Teaching children to accept social responsibilities within their family is the very best way of preparing them to accept and satisfy the numerous social responsibilities they will encounter outside the family as they grow older and progress toward independence. When the child becomes a teenager or young adult, successful negotiation of social responsibilities outside the family is important for many reasons, including the opportunity to re-experience a sense of contribution, pride, self-respect and a strong, constructive connection to society.
Assign your children appropriate household chores beginning at a very early age. It will not hurt them. In fact, a sense of social responsibility could even save a life if, for example, your teenage son or daughter chooses not to drink and drive.
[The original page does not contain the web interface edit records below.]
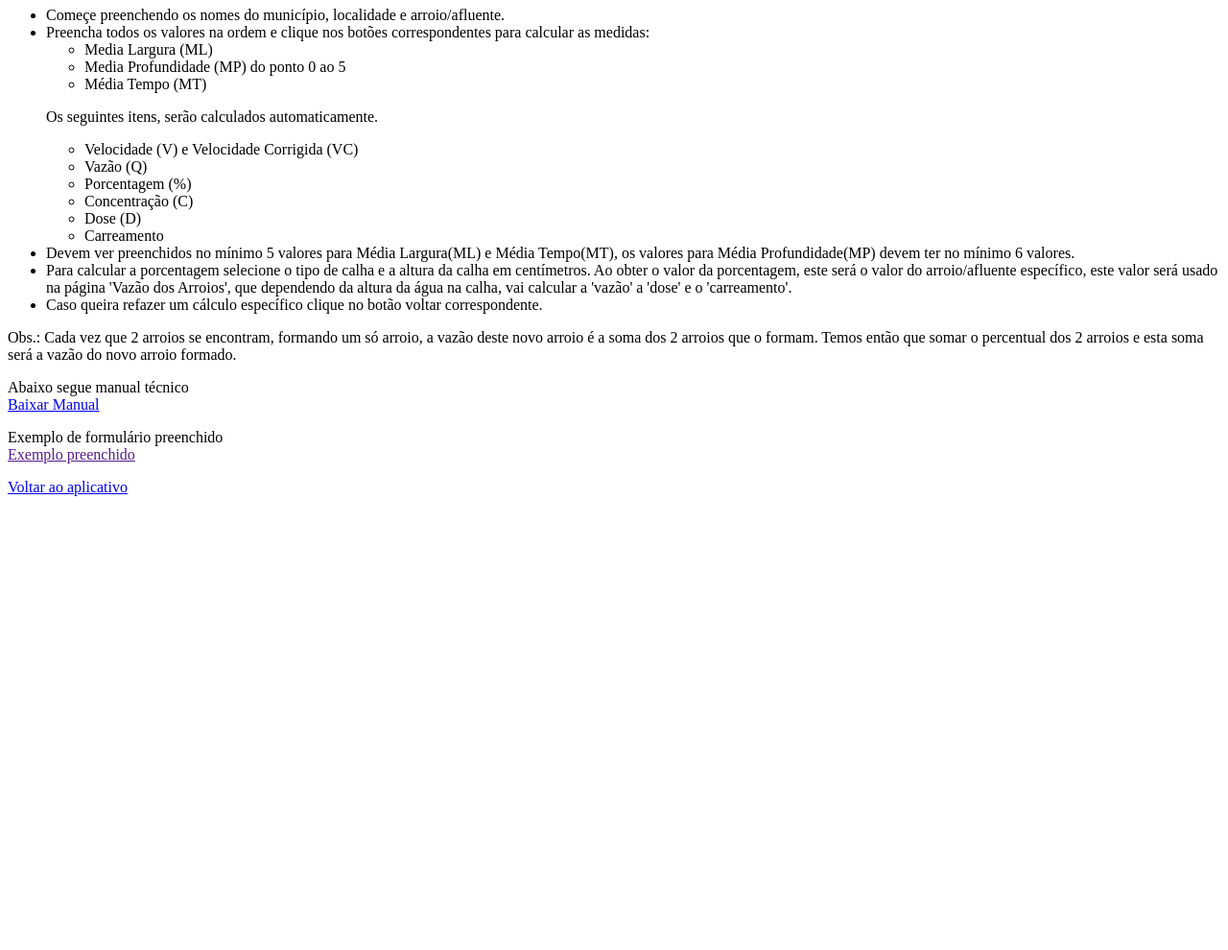
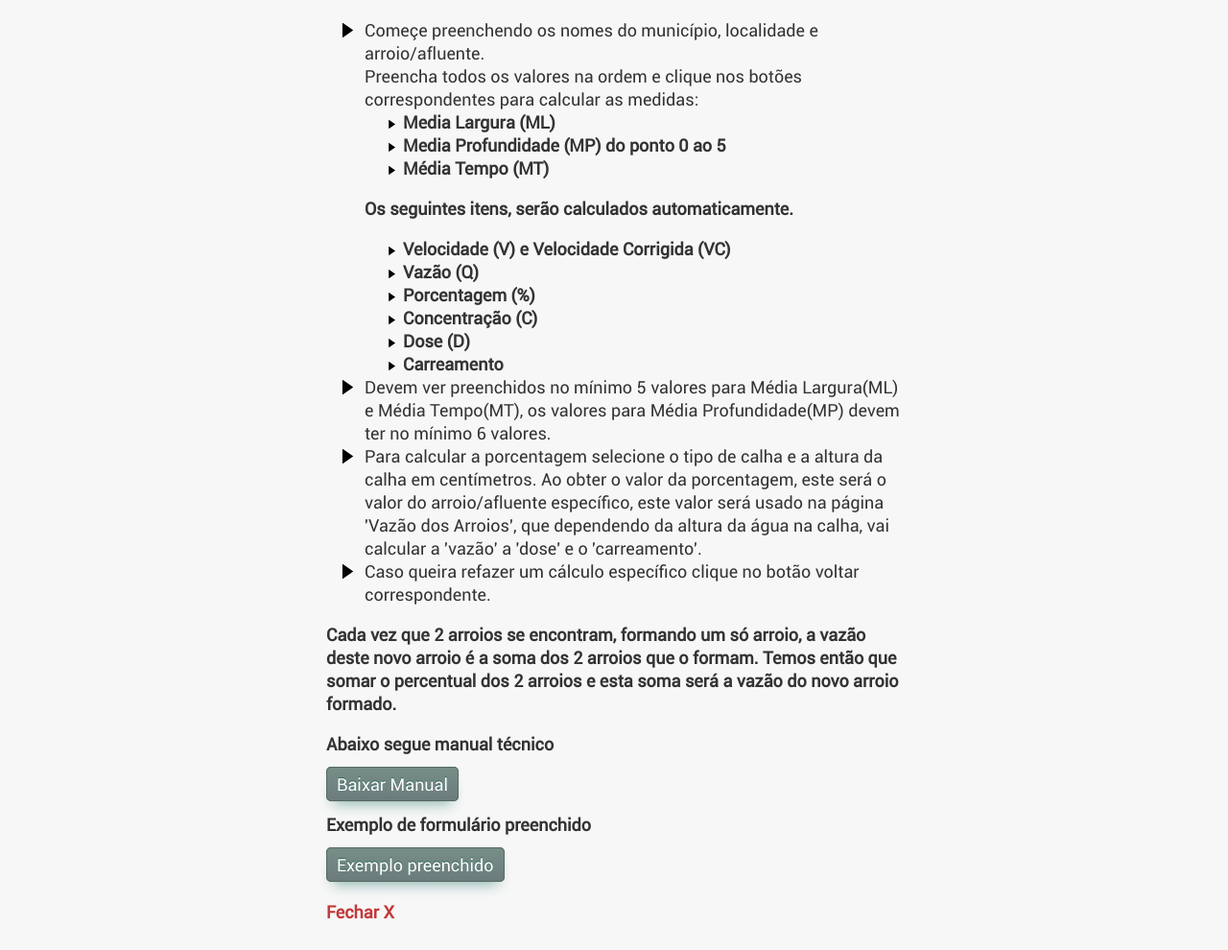
Before and after one commit to cristianogsa/app-bti, a plain HTML site: page tutorial.html in a window 1280 px wide. Shown: the part 73-1063 px from the top of the page at 96% size. Before the commit the page ends 800 px from the top, so only its background shows below. Drawn offline with Linux system fonts and the light colour scheme.

Commit message:
bti 3.0-tutorial-finalizado

```diff
--- a/css/arroios.css
+++ b/css/arroios.css
@@ -1,6 +1,7 @@
 body{
 	background-color: #ffebcc;
 	font-family: 'robotoregular', sans-serif;
+    color:#333333;
 }
 .container{
 	display: flex;
@@ -12,7 +13,6 @@ h1{
     text-decoration: underline;
     font-size: 24px;
     margin-bottom: 25px;
-    color:#333333;
 }
 
 /*button type*/
@@ -136,8 +136,15 @@ section#labels .names{
     display: block;
     font-size: 20px;
     margin-bottom: 15px;
-    color:#333333;
 }
+
+/*fechar*/
+.pFechar{margin-top: 25px;}
+.close{
+    text-decoration: none;
+    color: #c33838;
+}
+.close:hover{color:#142b9a; }
 
 @media all and (max-width: 400px) {
     #slcts{
--- a/css/buttons-placeholder.css
+++ b/css/buttons-placeholder.css
@@ -1,4 +1,4 @@
-#links ul li a.buttonTop{
+.buttonTop{
     -moz-box-shadow: 0px 10px 14px -7px #91b8b3;
 	-webkit-box-shadow: 0px 10px 14px -7px #91b8b3;
 	box-shadow: 0px 10px 14px -7px #91b8b3;
@@ -25,7 +25,7 @@
     max-width: 500px;
 }
 
-#links ul li a.buttonTop:hover{
+.buttonTop:hover{
     background:-webkit-gradient(linear, left top, left bottom, color-stop(0.05, #6c7c7c), color-stop(1, #768d87));
 	background:-moz-linear-gradient(top, #6c7c7c 5%, #768d87 100%);
 	background:-webkit-linear-gradient(top, #6c7c7c 5%, #768d87 100%);
@@ -35,7 +35,7 @@
 	filter:progid:DXImageTransform.Microsoft.gradient(startColorstr='#6c7c7c', endColorstr='#768d87',GradientType=0);
 	background-color:#6c7c7c;
 }
-#links ul li a.buttonTop:active{
+.buttonTop:active{
     position:relative;
 	top:1px;
 }
--- a/css/calhas.css
+++ b/css/calhas.css
@@ -1,6 +1,7 @@
 body{
 	background-color: #ffebcc;
 	font-family: 'robotoregular', sans-serif;
+    color:#333333;
 }
 .container{
 	display: flex;
@@ -12,7 +13,6 @@ h1{
     text-decoration: underline;
     font-size: 24px;
     margin-bottom: 25px;
-    color: #333333;
 }
 
 /*button type*/
@@ -59,7 +59,6 @@ button.buttonR:active {
 	position:relative;
 	top:1px;
 }
-
 
 .black{
     font-weight: 700;
@@ -123,3 +122,11 @@ button.buttonR:active {
     font-size: 18px;
     text-align: center;
 }
+
+/*fechar*/
+.pFechar{margin-top: 25px;}
+.close{
+    text-decoration: none;
+    color: #c33838;
+}
+.close:hover{color:#142b9a; }
--- /dev/null
+++ b/css/tutorial.css
@@ -0,0 +1,98 @@
+body{
+    font-family: 'robotoregular', sans-serif;
+	-webkit-font-smoothing: antialiased;
+	-moz-osx-font-smoothing: grayscale;
+    background-color: rgba(217, 217, 217, 0.2);
+    color:#333333;
+    font-size: 18px;
+    background-color: rgba(217, 217, 217, 0.2);
+}
+
+h1{
+    text-align: center;
+    text-decoration: underline;
+    font-size: 24px;
+}
+
+.container{
+	display: flex;
+    flex-direction: column;
+    align-items: center;
+    padding: 10px;
+}
+
+.central{
+    width: 100%;
+    max-width: 600px;
+}
+.black{
+    font-weight: 700;
+}
+
+ul.big-list{list-style: none;}
+
+ul {
+  list-style-image: url("../img/play-button.svg");
+}
+
+.list-img {
+    width: 15px;
+    margin-bottom: -1px;
+    margin-right: 10px;
+    margin-left: -25px;
+}
+
+/*fechar*/
+.pFechar{margin-top: 25px;}
+.close{
+    text-decoration: none;
+    color: #c33838;
+}
+.close:hover{color:#142b9a; }
+
+/*button */
+.buttonTop{
+    -moz-box-shadow: 0px 10px 14px -7px #91b8b3;
+	-webkit-box-shadow: 0px 10px 14px -7px #91b8b3;
+	box-shadow: 0px 10px 14px -7px #91b8b3;
+	background:-webkit-gradient(linear, left top, left bottom, color-stop(0.05, #768d87), color-stop(1, #6c7c7c));
+	background:-moz-linear-gradient(top, #768d87 5%, #6c7c7c 100%);
+	background:-webkit-linear-gradient(top, #768d87 5%, #6c7c7c 100%);
+	background:-o-linear-gradient(top, #768d87 5%, #6c7c7c 100%);
+	background:-ms-linear-gradient(top, #768d87 5%, #6c7c7c 100%);
+	background:linear-gradient(to bottom, #768d87 5%, #6c7c7c 100%);
+	filter:progid:DXImageTransform.Microsoft.gradient(startColorstr='#768d87', endColorstr='#6c7c7c',GradientType=0);
+	background-color:#768d87;
+	-moz-border-radius:5px;
+	-webkit-border-radius:5px;
+	border-radius:5px;
+	border:1px solid #566963;
+	cursor:pointer;
+	color:#ffffff;
+	font-size:18px;
+	padding:5px 10px;
+	text-decoration:none;
+	text-shadow:0px -1px 0px #2b665e;
+    text-align: center;
+}
+
+.buttonTop:hover{
+    background:-webkit-gradient(linear, left top, left bottom, color-stop(0.05, #6c7c7c), color-stop(1, #768d87));
+	background:-moz-linear-gradient(top, #6c7c7c 5%, #768d87 100%);
+	background:-webkit-linear-gradient(top, #6c7c7c 5%, #768d87 100%);
+	background:-o-linear-gradient(top, #6c7c7c 5%, #768d87 100%);
+	background:-ms-linear-gradient(top, #6c7c7c 5%, #768d87 100%);
+	background:linear-gradient(to bottom, #6c7c7c 5%, #768d87 100%);
+	filter:progid:DXImageTransform.Microsoft.gradient(startColorstr='#6c7c7c', endColorstr='#768d87',GradientType=0);
+	background-color:#6c7c7c;
+}
+.buttonTop:active{
+    position:relative;
+	top:1px;
+}
+
+@media all and (max-width: 480px){
+    body{font-size: 14px;}
+    h1{font-size: 20px;}
+    .buttonTop{font-size: 18px;}
+}
--- a/tutorial.html
+++ b/tutorial.html
@@ -4,21 +4,29 @@
 <meta charset="UTF-8">
 <meta name="viewport" content="width=device-width,  initial-scale=1">
 	<title>Tutorial BTI</title>
+	<link rel="stylesheet" href="fonts/stylesheet.css">
+	<link rel="stylesheet" href="css/normalize.css">
+	<link rel="stylesheet" href="css/tutorial.css">
 </head>
 <body>
+
 <div class="container">
-	<h1>Tutorial - Cálculo de Dosagem BTI</h1>
-	<div class="tutorText"></div>
-	<ul type="1">
-		<li>Começe preenchendo os nomes do município, localidade e arroio/afluente.</li>
+
+	<h1>Tutorial - Dosagem BTI</h1>
+
+	<div class="tutorText">
+
+	<div class="tutorList central">
+	<ul class="big-list">
+		<li><img src="img/play-button.svg" alt="" class="list-img">Começe preenchendo os nomes do município, localidade e arroio/afluente.</li>
 		<li>Preencha todos os valores na ordem e clique nos botões correspondentes para calcular as medidas:</li>
-		<ul>
+		<ul class="black">
 			<li>Media Largura (ML)</li>
 			<li>Media Profundidade (MP) do ponto 0 ao 5</li>
 			<li>Média Tempo (MT)</li>
 		</ul>
-		<p>Os seguintes itens, serão calculados automaticamente.</p>
-		<ul>
+		<p class="black">Os seguintes itens, serão calculados automaticamente.</p>
+		<ul class="black">
 			<li>Velocidade (V) e Velocidade Corrigida (VC)</li>
 			<li>Vazão (Q)</li>
 			<li>Porcentagem (%)</li>
@@ -26,19 +34,26 @@
 			<li>Dose (D)</li>
 			<li>Carreamento</li>
 		</ul>
-		<li>Devem ver preenchidos no mínimo 5 valores para Média Largura(ML) e Média Tempo(MT), os valores para Média Profundidade(MP) devem ter no mínimo 6 valores.</li>
+		<li><img src="img/play-button.svg" alt="" class="list-img">Devem ver preenchidos no mínimo 5 valores para Média Largura(ML) e Média Tempo(MT), os valores para Média Profundidade(MP) devem ter no mínimo 6 valores.</li>
 
-		<li>Para calcular a porcentagem selecione o tipo de calha e a altura da calha em centímetros. Ao obter o valor da porcentagem, este será o valor do arroio/afluente específico, este valor será usado na página 'Vazão dos Arroios', que dependendo da altura da água na calha, vai calcular a 'vazão' a 'dose' e o 'carreamento'.</li>
-		<li>Caso queira refazer um cálculo específico clique no botão voltar correspondente.</li>
+		<li><img src="img/play-button.svg" alt="" class="list-img">Para calcular a porcentagem selecione o tipo de calha e a altura da calha em centímetros. Ao obter o valor da porcentagem, este será o valor do arroio/afluente específico, este valor será usado na página 'Vazão dos Arroios', que dependendo da altura da água na calha, vai calcular a 'vazão' a 'dose' e o 'carreamento'.</li>
+		<li><img src="img/play-button.svg" alt="" class="list-img">Caso queira refazer um cálculo específico clique no botão voltar correspondente.</li>
 	</ul>
-	<p>Obs.: Cada vez que 2 arroios se encontram, formando um só arroio, a vazão deste novo arroio é a soma dos 2 arroios que o formam. Temos então que somar o percentual dos 2 arroios e esta soma será a vazão do novo arroio formado.</p>
+	<p class="black">Cada vez que 2 arroios se encontram, formando um só arroio, a vazão deste novo arroio é a soma dos 2 arroios que o formam. Temos então que somar o percentual dos 2 arroios e esta soma será a vazão do novo arroio formado.</p>
+	</div>
 
+    <div class="tutorLinks">
+        <p class="black">Abaixo segue manual técnico</p>
+        <a href="pdf/MANUAL TÉCNICO SIMULÍDEO.PDF" target="_blank" class="buttonTop">Baixar Manual</a>
+        <p class="black">Exemplo de formulário preenchido</p><a href="prints/print-preenchido.fw.png" class="buttonTop">Exemplo preenchido</a>
 
-	<p>Abaixo segue manual técnico<br><a href="https://drive.google.com/open?id=1DLVByPm--Qq2DizWXncBBiRKsfvJWHnC" target="_blank">Baixar Manual</a></p>
-	<p>Exemplo de formulário preenchido<br><a href="">Exemplo preenchido</a></p>
+        <p class="pFechar">
+        <a class="close black" href="bti.html" onclick="javascript:window.close()" >Fechar X</a>
+        </p>
+	</div>
 
-	<a href="bti.html">Voltar ao aplicativo</a>
-</div>
+	</div><!-- tutorText -->
+</div><!-- container -->
 
 </body>
 
```
Also changed, not shown: arroios.html (+5 -2 lines), calhas.html (+5 -1 lines), css/backToTop.css (+10 -15 lines), index.html (+2 -1 lines), img/arrow-top.svg (added), img/cd-top-arrow.svg (deleted), notas bti proj.txt (deleted), prints/print-preenchido.fw.png (added), 1 other file.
Do not pay your children for completing their chores. The purpose of chores is to teach children about their social responsibilities to their family and equip them in the best possible manner to meet the many social responsibilities that confront teenagers and adults.
The value of chores resides in the lessons learned from accomplishing them: a sense of pride, the development of self-respect and the experience of being connected to others who depend on and value the child's contribution. Payment defeats the purpose.